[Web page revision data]

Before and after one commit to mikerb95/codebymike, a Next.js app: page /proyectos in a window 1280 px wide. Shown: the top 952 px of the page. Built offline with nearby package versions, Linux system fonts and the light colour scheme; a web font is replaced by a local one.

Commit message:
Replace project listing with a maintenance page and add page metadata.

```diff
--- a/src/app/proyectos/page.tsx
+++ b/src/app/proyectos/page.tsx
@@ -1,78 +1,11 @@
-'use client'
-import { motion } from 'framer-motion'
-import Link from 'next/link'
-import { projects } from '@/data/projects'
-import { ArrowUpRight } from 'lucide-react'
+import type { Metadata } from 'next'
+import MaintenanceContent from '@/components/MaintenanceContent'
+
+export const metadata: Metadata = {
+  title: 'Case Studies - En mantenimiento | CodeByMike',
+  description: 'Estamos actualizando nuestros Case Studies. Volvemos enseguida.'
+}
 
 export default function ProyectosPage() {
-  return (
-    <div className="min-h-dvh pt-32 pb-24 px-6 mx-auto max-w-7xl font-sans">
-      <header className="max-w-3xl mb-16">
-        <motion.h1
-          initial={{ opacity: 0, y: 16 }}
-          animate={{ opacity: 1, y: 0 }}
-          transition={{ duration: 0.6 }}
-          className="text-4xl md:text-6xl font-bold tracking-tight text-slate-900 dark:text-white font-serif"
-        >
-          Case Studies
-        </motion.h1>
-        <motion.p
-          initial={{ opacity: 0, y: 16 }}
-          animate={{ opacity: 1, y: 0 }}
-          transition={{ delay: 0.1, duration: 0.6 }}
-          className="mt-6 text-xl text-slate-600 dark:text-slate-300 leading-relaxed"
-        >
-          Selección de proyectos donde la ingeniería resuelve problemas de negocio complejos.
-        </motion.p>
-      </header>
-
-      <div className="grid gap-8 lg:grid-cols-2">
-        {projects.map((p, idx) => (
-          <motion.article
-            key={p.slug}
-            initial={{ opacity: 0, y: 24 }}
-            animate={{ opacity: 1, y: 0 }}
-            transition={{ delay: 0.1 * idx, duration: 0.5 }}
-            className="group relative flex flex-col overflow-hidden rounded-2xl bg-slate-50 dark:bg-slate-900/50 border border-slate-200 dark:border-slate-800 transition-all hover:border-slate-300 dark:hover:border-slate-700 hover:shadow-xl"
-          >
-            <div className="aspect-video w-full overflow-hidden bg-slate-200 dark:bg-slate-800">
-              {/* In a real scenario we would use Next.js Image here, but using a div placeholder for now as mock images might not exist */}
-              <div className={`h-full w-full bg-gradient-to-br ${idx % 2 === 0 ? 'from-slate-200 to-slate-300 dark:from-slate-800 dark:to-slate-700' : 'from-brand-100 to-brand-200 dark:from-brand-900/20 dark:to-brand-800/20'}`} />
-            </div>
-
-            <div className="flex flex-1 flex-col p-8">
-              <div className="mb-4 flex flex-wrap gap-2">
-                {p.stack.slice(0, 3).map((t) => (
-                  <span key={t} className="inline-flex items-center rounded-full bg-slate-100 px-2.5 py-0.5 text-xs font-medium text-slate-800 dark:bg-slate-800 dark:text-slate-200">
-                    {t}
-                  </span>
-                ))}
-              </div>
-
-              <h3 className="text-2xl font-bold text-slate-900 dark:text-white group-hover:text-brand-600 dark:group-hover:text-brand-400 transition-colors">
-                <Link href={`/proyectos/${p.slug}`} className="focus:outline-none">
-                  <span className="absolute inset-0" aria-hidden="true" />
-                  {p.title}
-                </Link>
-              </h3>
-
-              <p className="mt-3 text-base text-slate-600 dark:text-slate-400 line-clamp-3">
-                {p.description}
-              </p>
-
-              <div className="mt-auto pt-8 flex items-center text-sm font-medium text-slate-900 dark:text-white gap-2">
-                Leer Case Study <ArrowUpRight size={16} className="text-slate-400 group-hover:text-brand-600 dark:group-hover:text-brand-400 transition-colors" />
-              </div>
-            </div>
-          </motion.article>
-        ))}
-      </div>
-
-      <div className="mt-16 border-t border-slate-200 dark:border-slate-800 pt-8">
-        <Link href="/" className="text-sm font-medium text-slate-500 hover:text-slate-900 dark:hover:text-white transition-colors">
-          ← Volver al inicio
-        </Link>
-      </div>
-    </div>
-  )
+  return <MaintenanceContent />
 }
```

* [Work instructions] "from" is the word to look for; copy every line of the data that has it.

* [Result for this task]
-import { motion } from 'framer-motion'
-import Link from 'next/link'
-import { projects } from '@/data/projects'
-import { ArrowUpRight } from 'lucide-react'
+import type { Metadata } from 'next'
+import MaintenanceContent from '@/components/MaintenanceContent'
-              <div className={`h-full w-full bg-gradient-to-br ${idx % 2 === 0 ? 'from-slate-200 to-slate-300 dark:from-slate-800 dark:to-slate-700' : 'from-brand-100 to-brand-200 dark:from-brand-900/20 dark:to-brand-800/20'}`} />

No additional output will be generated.